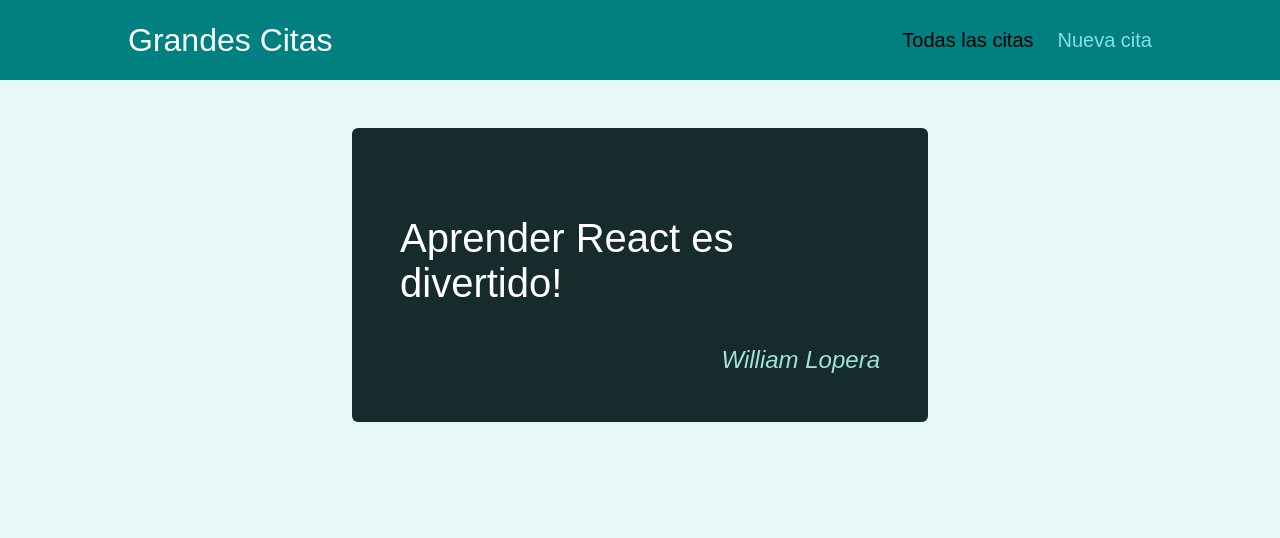
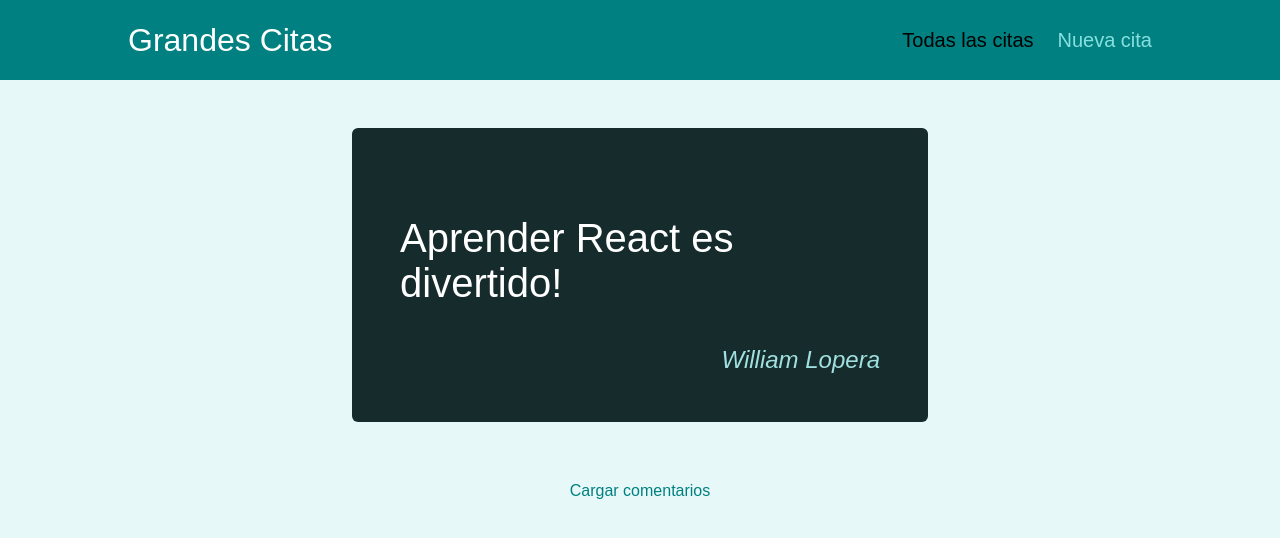
Before and after one commit to wlopera/React-Route-Example, a React (Create React App) app: page /quotes/q1 in a window 1280 px wide. Shown: the top 538 px of the page. Built offline with nearby package versions, Linux system fonts and the light colour scheme.

Commit message:
uso rutas anidadas

```diff
--- a/src/pages/QueryDetails.js
+++ b/src/pages/QueryDetails.js
@@ -1,5 +1,5 @@
 import React, { Fragment } from "react";
-import { useParams, Route } from "react-router-dom";
+import { useParams, Route, Link } from "react-router-dom";
 
 import Comments from "../components/comments/Comments";
 import HighlightedQuote from "../components/quotes/HighlightedQuote";
@@ -29,7 +29,14 @@
   return (
     <Fragment>
       <HighlightedQuote text={quote.text} author={quote.author} />
-      <Route path={`/quotes/${quote.id}/comments`}>
+      <Route path={`/quotes/${params.quoteId}`} exact>
+        <div className="centered">
+          <Link className="btn--flat" to={`/quotes/${params.quoteId}/comments`}>
+            Cargar comentarios
+          </Link>
+        </div>
+      </Route>
+      <Route path={`/quotes/${params.quoteId}/comments`}>
         <Comments />
       </Route>
     </Fragment>
```
Also changed, not shown: 1 other file (tests, documents, lock files or other folders).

....................

→ **DIRECTIONS**
Give back the material above word for word; no picture belongs in it.

→ **ANSWER TO THIS PROBLEM**
Before and after one commit to wlopera/React-Route-Example, a React (Create React App) app: page /quotes/q1 in a window 1280 px wide. Shown: the top 538 px of the page. Built offline with nearby package versions, Linux system fonts and the light colour scheme.

Commit message:
uso rutas anidadas

```diff
--- a/src/pages/QueryDetails.js
+++ b/src/pages/QueryDetails.js
@@ -1,5 +1,5 @@
 import React, { Fragment } from "react";
-import { useParams, Route } from "react-router-dom";
+import { useParams, Route, Link } from "react-router-dom";
 
 import Comments from "../components/comments/Comments";
 import HighlightedQuote from "../components/quotes/HighlightedQuote";
@@ -29,7 +29,14 @@
   return (
     <Fragment>
       <HighlightedQuote text={quote.text} author={quote.author} />
-      <Route path={`/quotes/${quote.id}/comments`}>
+      <Route path={`/quotes/${params.quoteId}`} exact>
+        <div className="centered">
+          <Link className="btn--flat" to={`/quotes/${params.quoteId}/comments`}>
+            Cargar comentarios
+          </Link>
+        </div>
+      </Route>
+      <Route path={`/quotes/${params.quoteId}/comments`}>
         <Comments />
       </Route>
     </Fragment>
```
Also changed, not shown: 1 other file (tests, documents, lock files or other folders).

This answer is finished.